Launch configuration in VSCode allows us to configure VSCode integrated debugger. We can add configuration manually, but the AWS Toolkit extension can do this for us. Let’s click on the `AWS: Add Debug Configuration` CodeLens above the function we want to debug. This will create the `.vscode` folder in the project root directory with the `launch.json` configuration file inside.
Your launch configuration should look like this:
If you are having problems with a build like the one mentioned in this issue, you can set the “containerBuild” attribute value to `true` so your build will use a container and you should be ok. The final version of the `launch.json` configuration may look like this:
Let’s add a few lines of code to our app.js and set the breakpoint. You can set the breakpoint by simply clicking next to the line number. Notice the red dot. You can add as many breakpoints as you need. When the application reaches that point, it will stop the execution, and you will be able to evaluate current values. Decide on your own when you want to proceed.
Switch to debugger, then click on the green “play” button next to the configuration.
The application will start executing until the breakpoint when you run the debugger. When it reaches the breakpoint, it will “freeze” and let you evaluate the current state.
You can use the toolbar on the top to continue executing the program, or you can choose to go step by step. If you don’t have debugger experience, I will strongly recommend you experiment and try it on a more complex application.
On the left side, you can see current variable values, or you can simply hover with the mouse over the variable in a code to evaluate its current value.
Notice that the result is still undefined since the line where the breakpoint is set has not been executed, which means the expression has not been evaluated yet.
Debugging Serverless Framework Application
We can do the same thing with the Serverless framework. The only difference is that we will create the launch configuration manually. We will need to install the serverless-offline plugin to use our API Gateway endpoints offline. Since we will use serverless CLI from our local node_modules folder, we will also need to add that.
Let’s proceed and create a standard NodeJS application.
Now, open the project in the VSCode. Let’s add the serverless-offline plugin to our serverless.yml file.

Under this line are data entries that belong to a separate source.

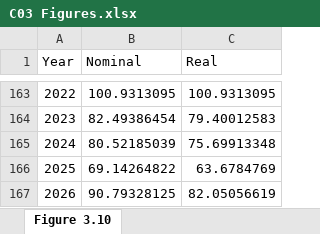
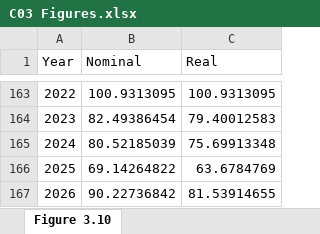
Before and after one commit to trevortombe/RealTimeGraphs, an Excel workbook: Data/C03 Figures.xlsx, sheet Figure 3.10, drawn as a sheet; only a part is shown, gaps mark what is left out; values as stored, in another font and other column widths than the file's, no borders; charts and pictures not drawn; the diff names each change by its address in the sheet, - before the commit and + after, or states it on an @@ line.

```diff
--- a/Data/C03 Figures.xlsx (sheet Figure 3.10)
+++ b/Data/C03 Figures.xlsx (sheet Figure 3.10)
-B167 (Nominal): 90.79328125
+B167 (Nominal): 90.22736842
-C167 (Real): 82.05056619
+C167 (Real): 81.53914655
```
Also changed, not shown: charts or pictures, Data/C02 Figures.xlsx, Data/C04 Figures.xlsx, 12 other files.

I also removed comments, updated runtime to nodejs16.x, and set up the HTTP event trigger. Our serverless.yml file now looks like this:
Let’s add a few lines into the handler.js, similar to the changes we made in a previous SAM example. We can also set the breakpoint right away.
Switch to the debugger and click on the “create launch.json file” then select nodejs from the list.
Let’s customize the file to serve our needs:
We need to tell the debugger which process we want our module to be attached to. We are using the serverless framework, so we will set the program attribute to point to our local node_modules, where we installed the serverless framework. This will work on Linux and Mac, but Windows is using backslash to separate folders, so we will need to tell the debugger how to find serverless binary on windows. We need to make sure that we start the serverless offline plugin, so we will pass the arguments to our serverless cli.
Notice the “noTimeout” argument that we use to disable timeout for our endpoint. When the program freezes on the breakpoint, we can get an error if we stay there for longer than 30 seconds. That is why this argument is required.
That should be all. Now we can start the debugger.
Nothing will happen until we hit our hello endpoint. Let’s open it in the browser by hitting the “http://localhost:3333/dev/hello” url. If you look into the VSCode debugger, you will see the same thing as you saw in the SAM example:
Congratulations, you have successfully set up the debugger for your serverless applications. If you were too lazy to follow along or want to compare notes, the full source code for both examples is available on GitHub.